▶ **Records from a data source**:
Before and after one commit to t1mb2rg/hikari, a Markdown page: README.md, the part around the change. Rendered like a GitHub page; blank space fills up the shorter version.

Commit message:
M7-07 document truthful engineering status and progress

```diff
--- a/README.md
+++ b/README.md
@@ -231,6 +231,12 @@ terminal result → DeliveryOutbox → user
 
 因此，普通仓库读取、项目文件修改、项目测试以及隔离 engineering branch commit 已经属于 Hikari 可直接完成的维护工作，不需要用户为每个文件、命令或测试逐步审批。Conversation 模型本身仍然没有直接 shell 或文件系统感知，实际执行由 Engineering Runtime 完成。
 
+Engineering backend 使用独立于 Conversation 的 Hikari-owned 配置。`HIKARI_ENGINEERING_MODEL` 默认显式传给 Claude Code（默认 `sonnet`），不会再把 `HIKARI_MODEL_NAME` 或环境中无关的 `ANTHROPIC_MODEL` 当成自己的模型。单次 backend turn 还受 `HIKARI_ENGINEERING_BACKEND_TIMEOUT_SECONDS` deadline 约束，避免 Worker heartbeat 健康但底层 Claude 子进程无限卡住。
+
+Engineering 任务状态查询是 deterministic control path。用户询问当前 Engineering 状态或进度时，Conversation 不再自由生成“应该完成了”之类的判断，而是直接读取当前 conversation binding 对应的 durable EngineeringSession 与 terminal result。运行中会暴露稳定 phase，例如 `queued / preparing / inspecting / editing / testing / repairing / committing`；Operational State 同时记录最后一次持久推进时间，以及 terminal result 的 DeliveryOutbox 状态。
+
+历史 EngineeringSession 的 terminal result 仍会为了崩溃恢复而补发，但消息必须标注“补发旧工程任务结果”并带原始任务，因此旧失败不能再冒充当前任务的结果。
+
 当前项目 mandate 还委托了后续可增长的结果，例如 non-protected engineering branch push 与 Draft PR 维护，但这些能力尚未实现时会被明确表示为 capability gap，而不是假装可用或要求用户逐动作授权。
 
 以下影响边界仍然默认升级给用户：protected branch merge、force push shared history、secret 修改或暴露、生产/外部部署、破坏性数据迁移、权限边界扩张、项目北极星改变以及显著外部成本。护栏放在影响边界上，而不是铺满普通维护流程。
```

▶ **REQUIRED WORK**:
Copy every line of the records above that contains "README".

▶ **YOUR SOLUTION**:
Before and after one commit to t1mb2rg/hikari, a Markdown page: README.md, the part around the change. Rendered like a GitHub page; blank space fills up the shorter version.
--- a/README.md
+++ b/README.md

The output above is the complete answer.